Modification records
◆ ◆ ◆ ◆ ◆ ◆ ◆
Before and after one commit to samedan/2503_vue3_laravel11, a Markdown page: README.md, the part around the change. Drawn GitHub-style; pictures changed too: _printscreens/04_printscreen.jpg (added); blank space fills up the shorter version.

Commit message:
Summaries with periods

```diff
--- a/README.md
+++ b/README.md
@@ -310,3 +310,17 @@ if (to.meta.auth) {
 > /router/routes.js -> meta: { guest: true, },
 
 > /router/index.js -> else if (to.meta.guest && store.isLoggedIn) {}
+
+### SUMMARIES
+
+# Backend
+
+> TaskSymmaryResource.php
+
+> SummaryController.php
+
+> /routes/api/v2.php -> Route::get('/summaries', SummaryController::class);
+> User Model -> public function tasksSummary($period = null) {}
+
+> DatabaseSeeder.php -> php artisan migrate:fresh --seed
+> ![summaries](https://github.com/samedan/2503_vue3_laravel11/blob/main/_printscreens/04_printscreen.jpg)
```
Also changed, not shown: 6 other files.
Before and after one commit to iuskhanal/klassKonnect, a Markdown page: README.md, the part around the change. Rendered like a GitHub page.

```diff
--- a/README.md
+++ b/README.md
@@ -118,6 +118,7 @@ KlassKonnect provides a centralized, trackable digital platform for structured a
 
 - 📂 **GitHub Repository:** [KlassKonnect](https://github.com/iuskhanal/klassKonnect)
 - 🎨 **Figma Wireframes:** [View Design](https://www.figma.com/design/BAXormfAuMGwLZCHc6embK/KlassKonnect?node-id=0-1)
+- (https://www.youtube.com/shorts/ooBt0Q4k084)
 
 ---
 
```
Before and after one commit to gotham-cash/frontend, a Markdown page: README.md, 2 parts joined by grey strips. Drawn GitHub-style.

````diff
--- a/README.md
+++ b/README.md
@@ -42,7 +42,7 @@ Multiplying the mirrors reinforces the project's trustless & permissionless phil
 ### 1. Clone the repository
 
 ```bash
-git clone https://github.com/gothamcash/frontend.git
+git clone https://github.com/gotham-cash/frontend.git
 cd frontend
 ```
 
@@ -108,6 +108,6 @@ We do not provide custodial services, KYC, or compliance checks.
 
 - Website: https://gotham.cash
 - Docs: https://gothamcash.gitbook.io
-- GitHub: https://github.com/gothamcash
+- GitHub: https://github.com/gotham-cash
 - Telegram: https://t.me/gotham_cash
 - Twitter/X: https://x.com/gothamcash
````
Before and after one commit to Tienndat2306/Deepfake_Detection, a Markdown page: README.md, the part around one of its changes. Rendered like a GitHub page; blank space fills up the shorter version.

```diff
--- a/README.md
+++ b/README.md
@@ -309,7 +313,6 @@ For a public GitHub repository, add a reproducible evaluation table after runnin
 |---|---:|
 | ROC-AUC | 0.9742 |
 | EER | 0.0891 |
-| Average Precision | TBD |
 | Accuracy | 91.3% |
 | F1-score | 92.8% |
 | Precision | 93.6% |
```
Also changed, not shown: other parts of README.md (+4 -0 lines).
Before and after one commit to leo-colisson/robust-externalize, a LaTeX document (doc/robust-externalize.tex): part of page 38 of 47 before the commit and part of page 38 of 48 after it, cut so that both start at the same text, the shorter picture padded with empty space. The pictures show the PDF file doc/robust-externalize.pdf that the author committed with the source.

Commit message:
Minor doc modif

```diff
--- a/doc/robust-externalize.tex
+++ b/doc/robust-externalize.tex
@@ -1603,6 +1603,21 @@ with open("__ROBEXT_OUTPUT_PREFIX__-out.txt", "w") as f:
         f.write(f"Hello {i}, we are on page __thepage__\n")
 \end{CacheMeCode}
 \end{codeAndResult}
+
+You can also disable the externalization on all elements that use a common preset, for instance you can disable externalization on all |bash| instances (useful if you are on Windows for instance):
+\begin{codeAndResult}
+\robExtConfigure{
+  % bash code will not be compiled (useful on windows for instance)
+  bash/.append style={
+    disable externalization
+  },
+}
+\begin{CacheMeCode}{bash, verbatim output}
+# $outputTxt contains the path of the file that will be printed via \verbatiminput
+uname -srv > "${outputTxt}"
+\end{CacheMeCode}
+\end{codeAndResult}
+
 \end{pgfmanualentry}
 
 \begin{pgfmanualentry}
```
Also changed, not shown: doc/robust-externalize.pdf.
◆ ◆ ◆ ◆ ◆ ◆ ◆
- _Task objective_
Line count for the word "pgfmanualentry": give the number of lines in the entries above that contain it, and nothing more.

- _Answer space_
2